┌─ Information provided

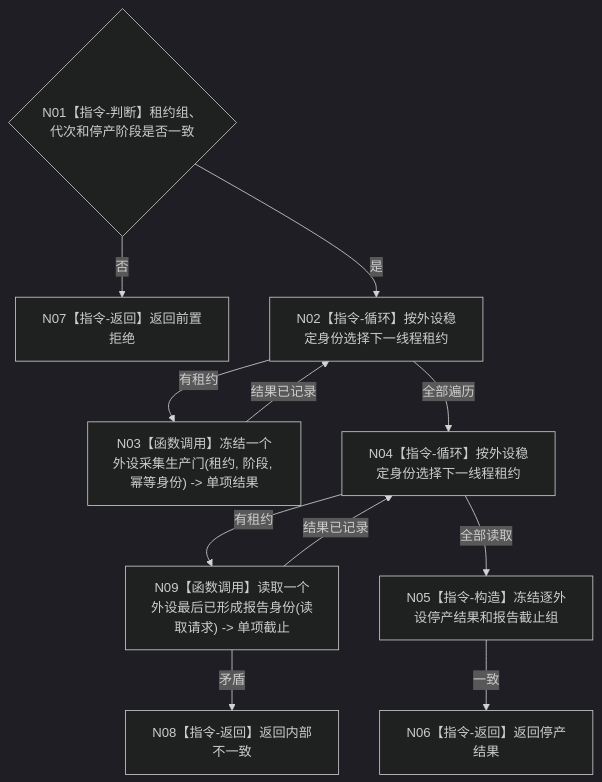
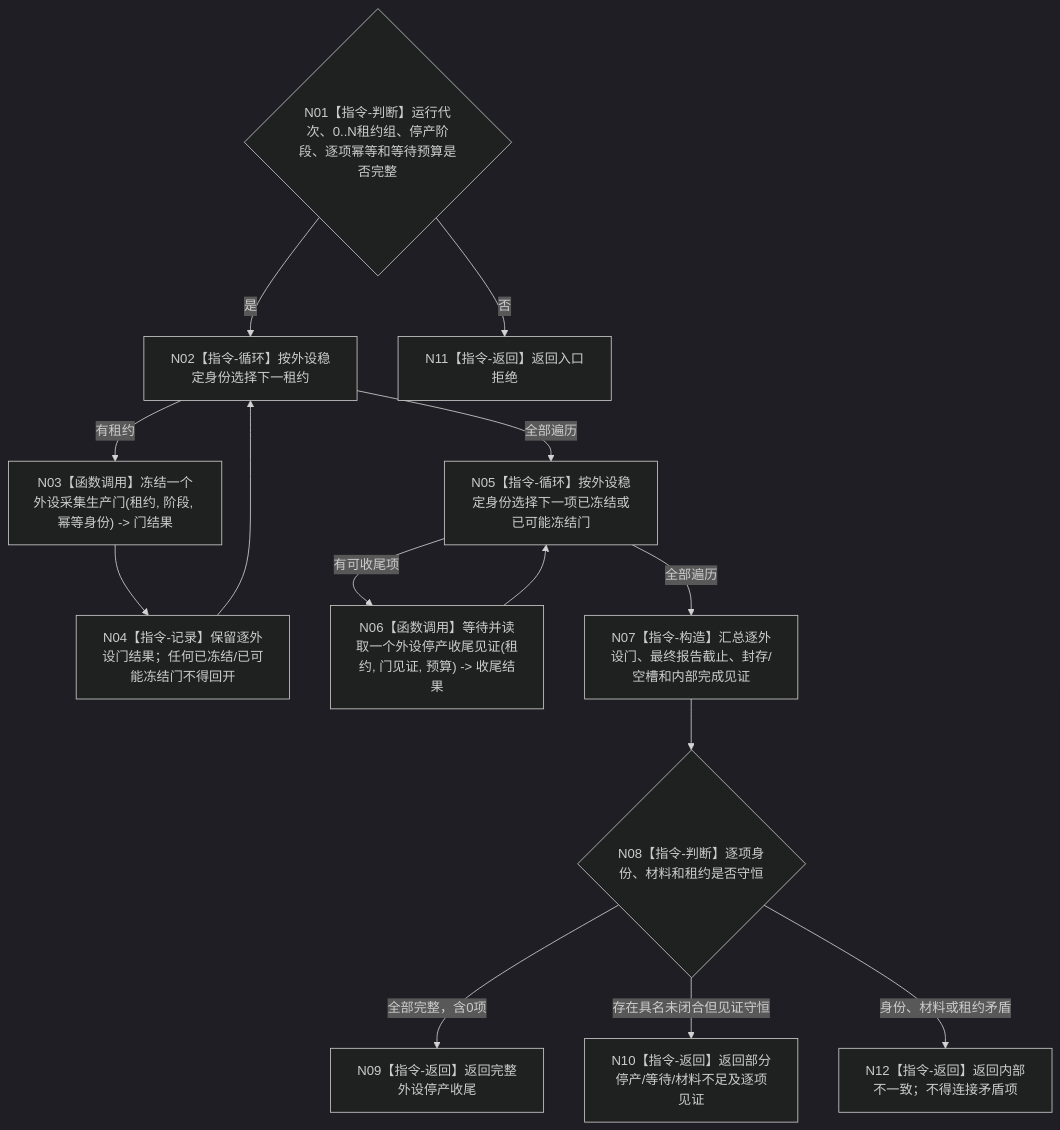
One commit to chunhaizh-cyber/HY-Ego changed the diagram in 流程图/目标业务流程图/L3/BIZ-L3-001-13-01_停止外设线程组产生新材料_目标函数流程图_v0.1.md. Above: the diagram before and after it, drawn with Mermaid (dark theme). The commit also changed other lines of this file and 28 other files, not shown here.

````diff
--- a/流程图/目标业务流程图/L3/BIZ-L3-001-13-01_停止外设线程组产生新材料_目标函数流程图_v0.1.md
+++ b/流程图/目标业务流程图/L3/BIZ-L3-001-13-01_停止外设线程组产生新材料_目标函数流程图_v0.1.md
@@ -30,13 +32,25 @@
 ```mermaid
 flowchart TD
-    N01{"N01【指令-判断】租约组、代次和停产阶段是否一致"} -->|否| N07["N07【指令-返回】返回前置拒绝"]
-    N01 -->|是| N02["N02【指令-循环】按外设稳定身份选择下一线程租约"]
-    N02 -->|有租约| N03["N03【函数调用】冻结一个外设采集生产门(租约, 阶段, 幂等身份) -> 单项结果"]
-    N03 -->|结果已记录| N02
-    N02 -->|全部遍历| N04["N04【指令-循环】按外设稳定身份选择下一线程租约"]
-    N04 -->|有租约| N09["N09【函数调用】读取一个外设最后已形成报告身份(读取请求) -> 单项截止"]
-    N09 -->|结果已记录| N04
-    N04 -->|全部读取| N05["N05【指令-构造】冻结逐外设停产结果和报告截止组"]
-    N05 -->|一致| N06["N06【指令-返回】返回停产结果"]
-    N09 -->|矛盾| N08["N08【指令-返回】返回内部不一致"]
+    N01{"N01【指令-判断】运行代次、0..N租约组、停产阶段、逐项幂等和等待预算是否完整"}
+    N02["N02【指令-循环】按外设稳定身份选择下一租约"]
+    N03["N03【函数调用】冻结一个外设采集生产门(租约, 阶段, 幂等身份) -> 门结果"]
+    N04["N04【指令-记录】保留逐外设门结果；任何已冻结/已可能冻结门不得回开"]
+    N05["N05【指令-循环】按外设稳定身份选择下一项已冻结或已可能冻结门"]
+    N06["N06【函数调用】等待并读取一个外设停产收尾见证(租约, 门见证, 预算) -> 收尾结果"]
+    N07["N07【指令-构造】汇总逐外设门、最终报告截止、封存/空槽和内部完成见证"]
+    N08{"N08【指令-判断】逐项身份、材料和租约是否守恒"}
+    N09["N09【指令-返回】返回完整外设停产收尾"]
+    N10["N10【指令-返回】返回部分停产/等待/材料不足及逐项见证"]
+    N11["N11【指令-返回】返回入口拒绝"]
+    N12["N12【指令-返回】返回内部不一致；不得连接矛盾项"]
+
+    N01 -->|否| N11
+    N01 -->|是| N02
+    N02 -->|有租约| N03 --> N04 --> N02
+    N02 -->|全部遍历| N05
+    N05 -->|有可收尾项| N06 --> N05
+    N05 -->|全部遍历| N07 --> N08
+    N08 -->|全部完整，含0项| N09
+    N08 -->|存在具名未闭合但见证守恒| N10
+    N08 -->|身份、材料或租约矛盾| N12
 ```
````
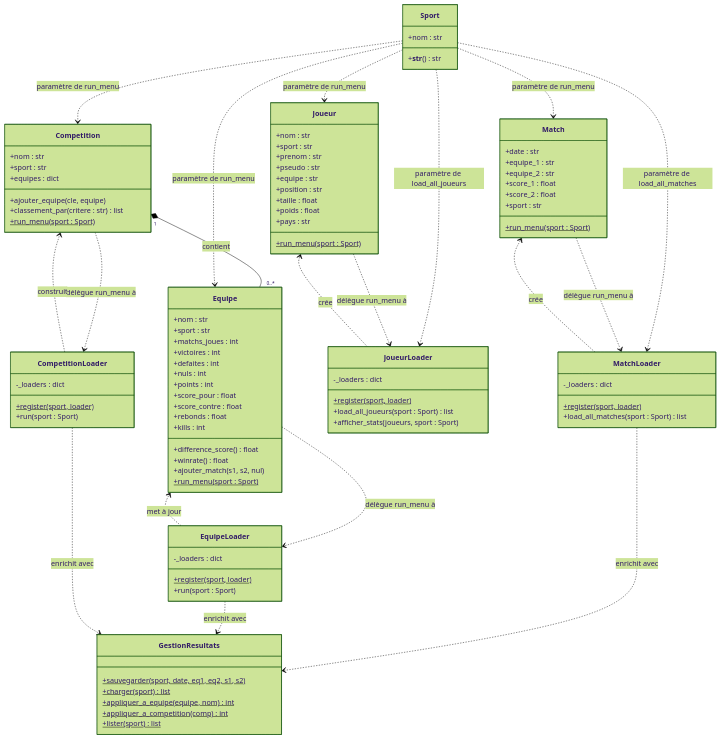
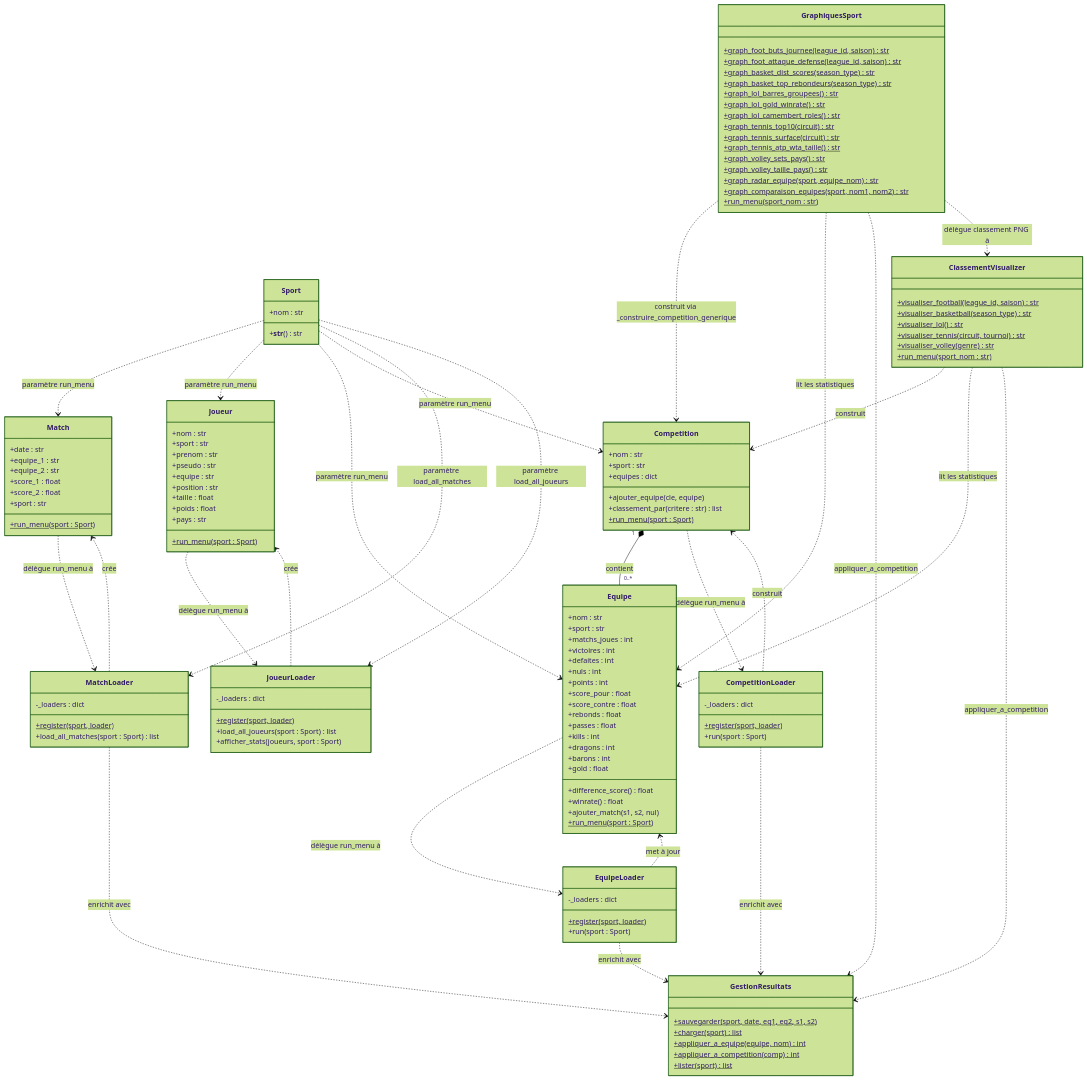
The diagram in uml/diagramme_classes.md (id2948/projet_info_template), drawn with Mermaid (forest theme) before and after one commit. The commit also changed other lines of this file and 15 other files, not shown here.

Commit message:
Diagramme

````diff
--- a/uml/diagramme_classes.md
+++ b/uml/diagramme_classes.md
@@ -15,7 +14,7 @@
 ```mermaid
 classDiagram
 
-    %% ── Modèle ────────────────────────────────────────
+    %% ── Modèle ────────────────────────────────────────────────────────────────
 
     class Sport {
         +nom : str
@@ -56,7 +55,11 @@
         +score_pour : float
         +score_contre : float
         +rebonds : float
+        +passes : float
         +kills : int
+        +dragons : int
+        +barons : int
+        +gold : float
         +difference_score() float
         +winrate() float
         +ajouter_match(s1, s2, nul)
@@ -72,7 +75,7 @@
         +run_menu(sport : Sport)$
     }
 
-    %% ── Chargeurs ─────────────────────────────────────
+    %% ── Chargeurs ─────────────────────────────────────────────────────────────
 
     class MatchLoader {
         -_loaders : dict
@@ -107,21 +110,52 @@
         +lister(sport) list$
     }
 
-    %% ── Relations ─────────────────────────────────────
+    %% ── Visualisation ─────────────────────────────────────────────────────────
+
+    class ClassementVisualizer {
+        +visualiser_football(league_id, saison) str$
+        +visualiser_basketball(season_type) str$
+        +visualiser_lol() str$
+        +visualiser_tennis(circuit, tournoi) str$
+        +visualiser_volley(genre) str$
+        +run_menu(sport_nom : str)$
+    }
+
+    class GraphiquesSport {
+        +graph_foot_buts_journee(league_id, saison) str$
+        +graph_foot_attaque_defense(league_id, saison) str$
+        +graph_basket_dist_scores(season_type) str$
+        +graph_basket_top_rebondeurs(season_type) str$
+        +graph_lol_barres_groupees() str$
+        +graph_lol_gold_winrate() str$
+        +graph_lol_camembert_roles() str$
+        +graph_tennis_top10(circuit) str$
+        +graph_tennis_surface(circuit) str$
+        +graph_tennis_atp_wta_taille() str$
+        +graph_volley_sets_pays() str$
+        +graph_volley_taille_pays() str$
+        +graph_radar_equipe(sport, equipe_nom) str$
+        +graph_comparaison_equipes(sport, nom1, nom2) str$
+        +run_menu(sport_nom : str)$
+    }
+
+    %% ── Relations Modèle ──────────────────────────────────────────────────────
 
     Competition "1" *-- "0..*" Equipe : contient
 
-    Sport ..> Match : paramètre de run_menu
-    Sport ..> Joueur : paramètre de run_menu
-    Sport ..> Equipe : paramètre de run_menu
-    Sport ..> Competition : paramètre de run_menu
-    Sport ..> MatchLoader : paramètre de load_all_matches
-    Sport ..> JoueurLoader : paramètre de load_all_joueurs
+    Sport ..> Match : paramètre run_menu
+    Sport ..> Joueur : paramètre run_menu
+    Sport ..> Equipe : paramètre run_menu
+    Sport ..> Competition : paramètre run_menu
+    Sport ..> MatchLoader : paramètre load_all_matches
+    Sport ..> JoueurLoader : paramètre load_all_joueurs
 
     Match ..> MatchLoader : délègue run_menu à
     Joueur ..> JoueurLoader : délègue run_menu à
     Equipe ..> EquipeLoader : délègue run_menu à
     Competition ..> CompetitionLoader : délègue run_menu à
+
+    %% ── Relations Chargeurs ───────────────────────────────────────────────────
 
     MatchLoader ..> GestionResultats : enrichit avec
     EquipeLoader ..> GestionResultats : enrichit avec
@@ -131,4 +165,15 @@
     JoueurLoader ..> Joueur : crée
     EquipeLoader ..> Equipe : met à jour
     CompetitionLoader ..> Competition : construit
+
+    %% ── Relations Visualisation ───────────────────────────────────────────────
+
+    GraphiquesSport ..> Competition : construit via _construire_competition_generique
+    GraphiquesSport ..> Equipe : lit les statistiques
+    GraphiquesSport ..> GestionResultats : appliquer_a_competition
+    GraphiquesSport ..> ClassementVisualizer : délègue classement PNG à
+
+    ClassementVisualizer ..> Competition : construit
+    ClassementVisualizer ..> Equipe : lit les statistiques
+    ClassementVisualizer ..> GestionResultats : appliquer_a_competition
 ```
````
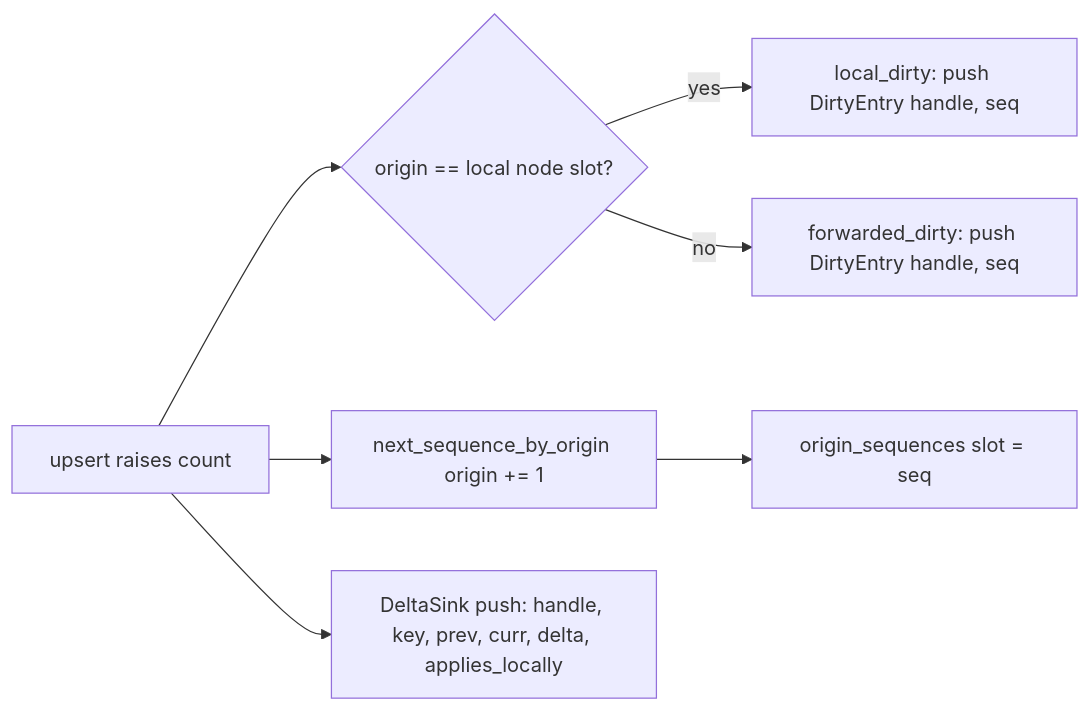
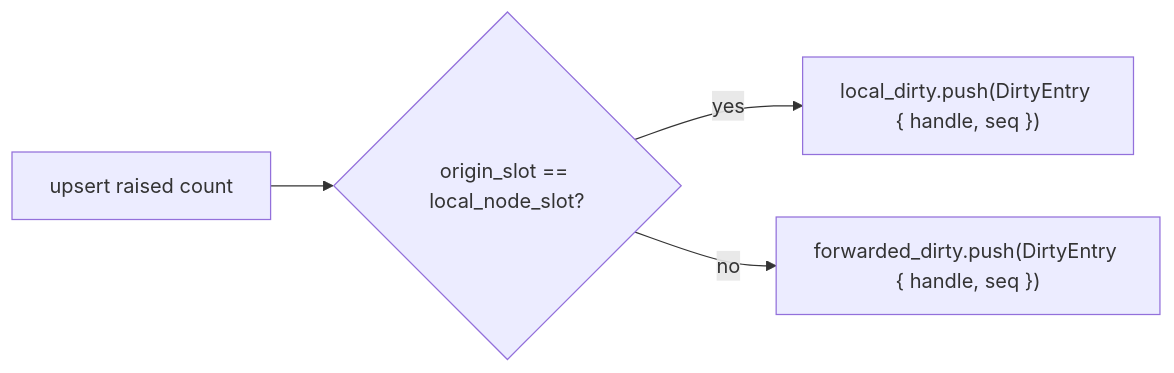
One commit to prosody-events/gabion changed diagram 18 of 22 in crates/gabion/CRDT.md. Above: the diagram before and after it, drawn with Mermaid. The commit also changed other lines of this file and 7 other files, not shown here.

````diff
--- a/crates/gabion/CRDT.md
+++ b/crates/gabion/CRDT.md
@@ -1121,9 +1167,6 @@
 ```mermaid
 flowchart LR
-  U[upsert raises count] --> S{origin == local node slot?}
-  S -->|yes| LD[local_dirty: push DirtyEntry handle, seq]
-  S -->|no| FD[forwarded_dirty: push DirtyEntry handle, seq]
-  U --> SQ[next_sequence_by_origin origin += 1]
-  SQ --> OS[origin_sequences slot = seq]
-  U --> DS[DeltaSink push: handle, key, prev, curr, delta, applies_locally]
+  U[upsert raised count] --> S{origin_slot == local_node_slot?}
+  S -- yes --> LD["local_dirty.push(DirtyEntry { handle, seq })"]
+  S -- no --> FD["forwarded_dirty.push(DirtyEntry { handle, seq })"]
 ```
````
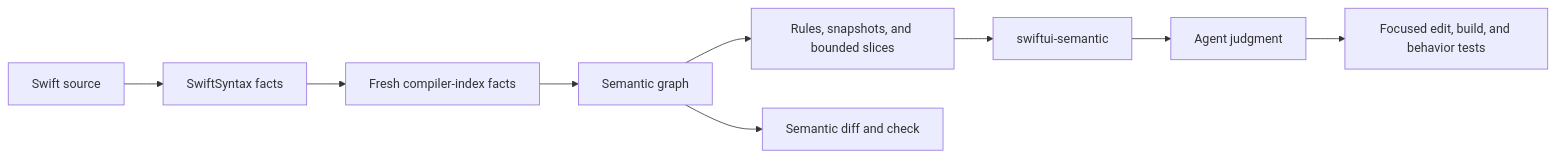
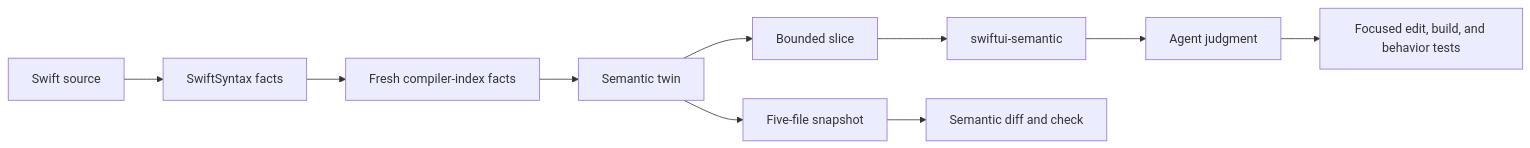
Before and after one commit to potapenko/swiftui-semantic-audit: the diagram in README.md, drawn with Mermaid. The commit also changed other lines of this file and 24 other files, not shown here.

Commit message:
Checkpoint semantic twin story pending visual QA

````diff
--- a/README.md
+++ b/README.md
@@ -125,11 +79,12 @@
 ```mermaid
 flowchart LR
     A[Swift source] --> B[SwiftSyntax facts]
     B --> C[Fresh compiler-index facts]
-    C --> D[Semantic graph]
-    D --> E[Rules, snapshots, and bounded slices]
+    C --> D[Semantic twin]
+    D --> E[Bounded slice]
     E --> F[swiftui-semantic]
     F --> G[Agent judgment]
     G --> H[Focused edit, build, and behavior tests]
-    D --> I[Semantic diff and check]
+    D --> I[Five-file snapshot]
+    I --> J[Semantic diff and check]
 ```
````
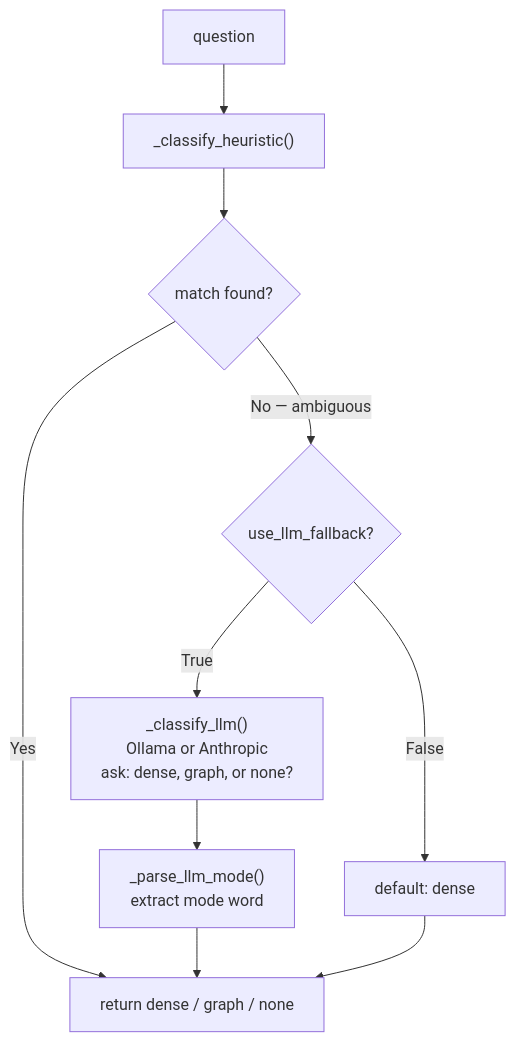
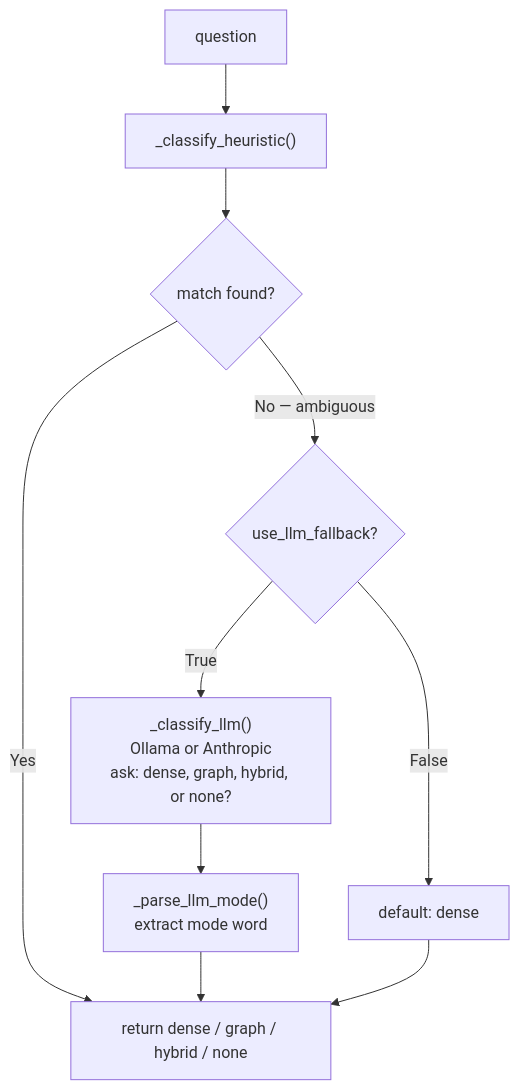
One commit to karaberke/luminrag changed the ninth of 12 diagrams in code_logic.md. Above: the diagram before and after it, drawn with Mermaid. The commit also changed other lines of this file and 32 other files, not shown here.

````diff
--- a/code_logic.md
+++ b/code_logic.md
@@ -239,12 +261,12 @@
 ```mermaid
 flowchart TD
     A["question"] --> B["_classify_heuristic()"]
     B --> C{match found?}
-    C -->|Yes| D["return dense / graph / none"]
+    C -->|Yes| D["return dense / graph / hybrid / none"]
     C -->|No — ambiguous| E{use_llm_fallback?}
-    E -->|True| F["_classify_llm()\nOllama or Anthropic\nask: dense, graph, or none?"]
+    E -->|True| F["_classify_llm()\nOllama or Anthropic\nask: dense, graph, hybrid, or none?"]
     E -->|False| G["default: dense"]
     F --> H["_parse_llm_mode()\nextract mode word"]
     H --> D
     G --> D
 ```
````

└─

Assignment: All that is wanted is the stretch of lines above from the one containing "EquipeLoader ..> Equipe : met à jour" through the one containing "GraphiquesSport ..> GestionResultats : appliquer_a_competition", duplicated exactly.

Answer to this task:
     EquipeLoader ..> Equipe : met à jour
     CompetitionLoader ..> Competition : construit
+
+    %% ── Relations Visualisation ───────────────────────────────────────────────
+
+    GraphiquesSport ..> Competition : construit via _construire_competition_generique
+    GraphiquesSport ..> Equipe : lit les statistiques
+    GraphiquesSport ..> GestionResultats : appliquer_a_competition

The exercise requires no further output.